AN unannounced inspection of a failing care home in the Bradford district uncovered a worrying catalogue of problems.

The Care Quality Commission (CQC) visited Duchess Gardens Care Home, on Lady Lane in Bingley, on three dates in March.

Inspectors found the home, rated ‘inadequate’ for its last three consecutive inspections, remained in breach of regulations.  

Bradford Telegraph and Argus: Duchess Gardens Care Centre in Bingley Duchess Gardens Care Centre in Bingley

“Some of the concerns we found at this inspection related to issues found at our previous inspection, meaning action needed to achieve the necessary improvements had not been taken,” said a report.

People at 'risk of harm'

Inspectors said people were “at risk of harm”.

The report said: “We reviewed 12 people's care plans and risk assessments and found shortfalls in them all.

“Risks relating to people's skin integrity, wound management, mobility, nutrition and hydration, choking risks and catheter care were not assessed or monitored effectively.

“One person had sustained a skin tear on their leg and despite care workers reporting this to clinical staff, no medical review or treatment was provided for up to two weeks following the injury.”

It added: “We observed multiple occasions when call bells were out of reach for people to use when in their bedrooms, and also observed some rooms where no call bells were available.

“This meant these people were unable to summon help should they need it and had no access to call staff in an emergency.”

Unclean areas and unexplained injuries 

Inspectors said many areas of the home appeared unclean, with stains on bedroom walls and dirty floors.

The report said high touch point areas were not clean, which meant there was an increased risk of infection transmission.

It also detailed how inspectors identified reports of people having injuries, but the cause was unknown.

“There was no evidence of a follow-up investigation or a referral to the relevant safeguarding authority,” it said.

“Unexplained injuries were not investigated to establish if there were signs of abuse. This meant we were not assured people were protected from the risk of injury or harm from abuse.”

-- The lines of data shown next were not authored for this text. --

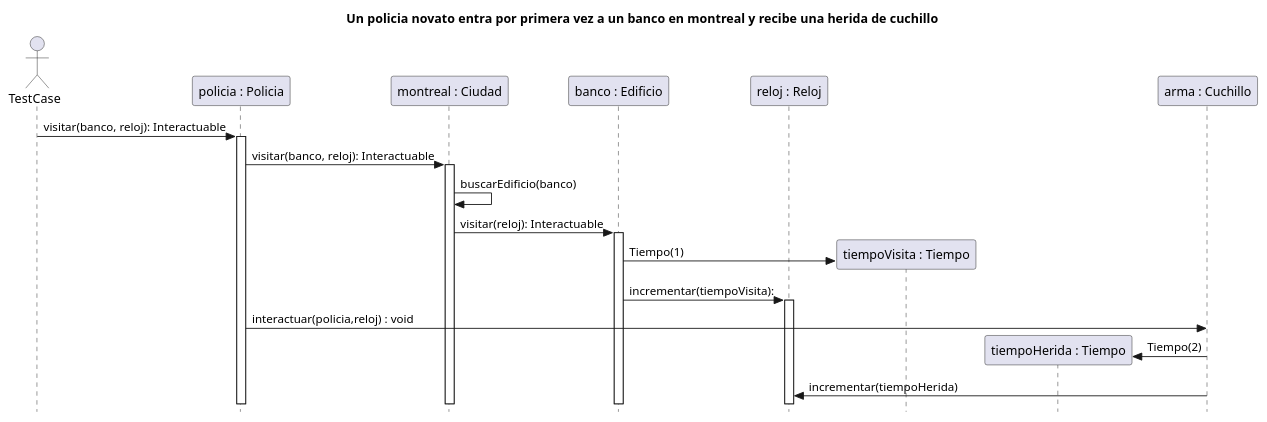
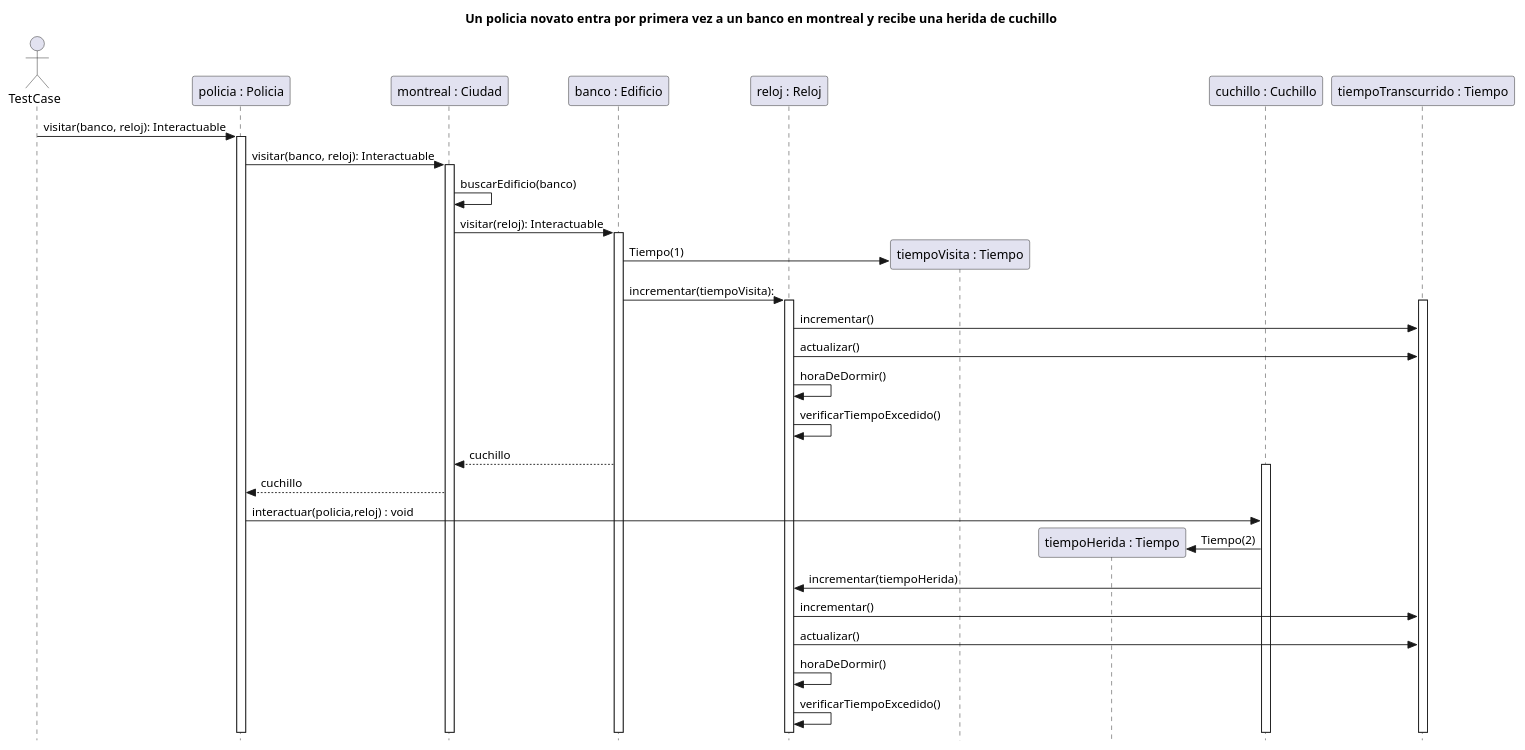
One commit to martinanus/algo3_tp2 changed the diagram in diagrams/sequences/PoliciaSufreHeridaDeCuchillo.puml. Above: the diagram before and after it, drawn with PlantUML. The commit also changed 4 other files, not shown here.

Commit message:
Se avanzan diagramas de secuencias

```diff
--- a/diagrams/sequences/PoliciaSufreHeridaDeCuchillo.puml
+++ b/diagrams/sequences/PoliciaSufreHeridaDeCuchillo.puml
@@ -1,27 +1,41 @@
 @startuml
 skinparam style strictuml
 title:  Un policia novato entra por primera vez a un banco en montreal y recibe una herida de cuchillo
 actor TestCase
 
 participant "policia : Policia" as policia
 participant "montreal : Ciudad" as ciudad
 participant "banco : Edificio" as banco
 participant "reloj : Reloj" as reloj
 participant "tiempoVisita : Tiempo" as tiempoVisita
 participant "tiempoHerida : Tiempo" as tiempoHerida
-participant "arma : Cuchillo" as arma
+participant "cuchillo : Cuchillo" as cuchillo
+participant "tiempoTranscurrido : Tiempo" as tiempoTranscurrido
 
 TestCase -> policia: visitar(banco, reloj): Interactuable
 activate policia
 policia -> ciudad: visitar(banco, reloj): Interactuable
 activate ciudad
 ciudad -> ciudad: buscarEdificio(banco)
 ciudad -> banco: visitar(reloj): Interactuable
 activate banco
 banco -> tiempoVisita ** : Tiempo(1)
 banco -> reloj: incrementar(tiempoVisita):
 activate reloj
-policia -> arma : interactuar(policia,reloj) : void
-arma -> tiempoHerida ** : Tiempo(2)
-arma -> reloj: incrementar(tiempoHerida)
+activate tiempoTranscurrido
+reloj -> tiempoTranscurrido:incrementar()
+reloj -> tiempoTranscurrido:actualizar()
+reloj -> reloj:horaDeDormir()
+reloj -> reloj: verificarTiempoExcedido()
+banco --> ciudad:cuchillo
+activate cuchillo
+ciudad -->policia:cuchillo
+policia -> cuchillo : interactuar(policia,reloj) : void
+cuchillo -> tiempoHerida ** : Tiempo(2)
+cuchillo -> reloj: incrementar(tiempoHerida)
+reloj -> tiempoTranscurrido:incrementar()
+reloj -> tiempoTranscurrido:actualizar()
+reloj -> reloj:horaDeDormir()
+reloj -> reloj: verificarTiempoExcedido()
+
 @enduml
```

“We found evidence staff were not recognising or reporting safeguarding incidents.

“We observed one person who had a large bruise on the palm of their hand and was wincing in pain. Staff had not noticed this and therefore failed to document and report this injury.

“This meant there was a delay in investigating how the injury occurred and managing the person's pain and discomfort.

“We found examples of accidents and incidents that had either not been reported to CQC or the local safeguarding authority despite accident forms being completed.

“This meant there was no monitoring or oversight from external bodies. We have made referrals to the local safeguarding authority.”

'Significant shortfalls' found

Inspectors said safe recruitment practices were not followed and agency workers had cared for the home’s most vulnerable people “despite not being given any background information on the person's needs or choking risks”.

The watchdog also found people’s privacy and dignity were not always respected.

Inspectors said they saw food being put near people on tables, but there was no effort to ensure they could reach meals comfortably.

“One person was sat in a chair and their meal was placed on an overbed table and pushed towards them,” said the report.

“This person could not reach the meal properly as the table was not placed close enough. The person attempted to eat the food with their fingers, no assistance was provided. A small amount of food was eaten, and the plate was then removed by staff.

“People requesting support were not always given this in a timely or responsive manner.

“One person had asked for staff to take them to the toilet, this person waited over 30 minutes for carers to arrive and support with this.”

“Another person was complaining of being in pain and requested pain relief.

“Care staff acknowledged the person's pain and informed them they would let the nurse know. This person had not received any pain relief or was seen by the nurse for over an hour after they requested it.”

The report said “significant shortfalls” had been identified at the last three inspections.

“We found continued breaches of regulations relating to the management of risk, and good governance,” it said.

“We also found new regulatory breaches relating to safe environments, medicines, the safe recruitment of staff, privacy and dignity, safeguarding and infection prevention and control.”

Qualia Care, which runs the home, was contacted for comment but did not respond.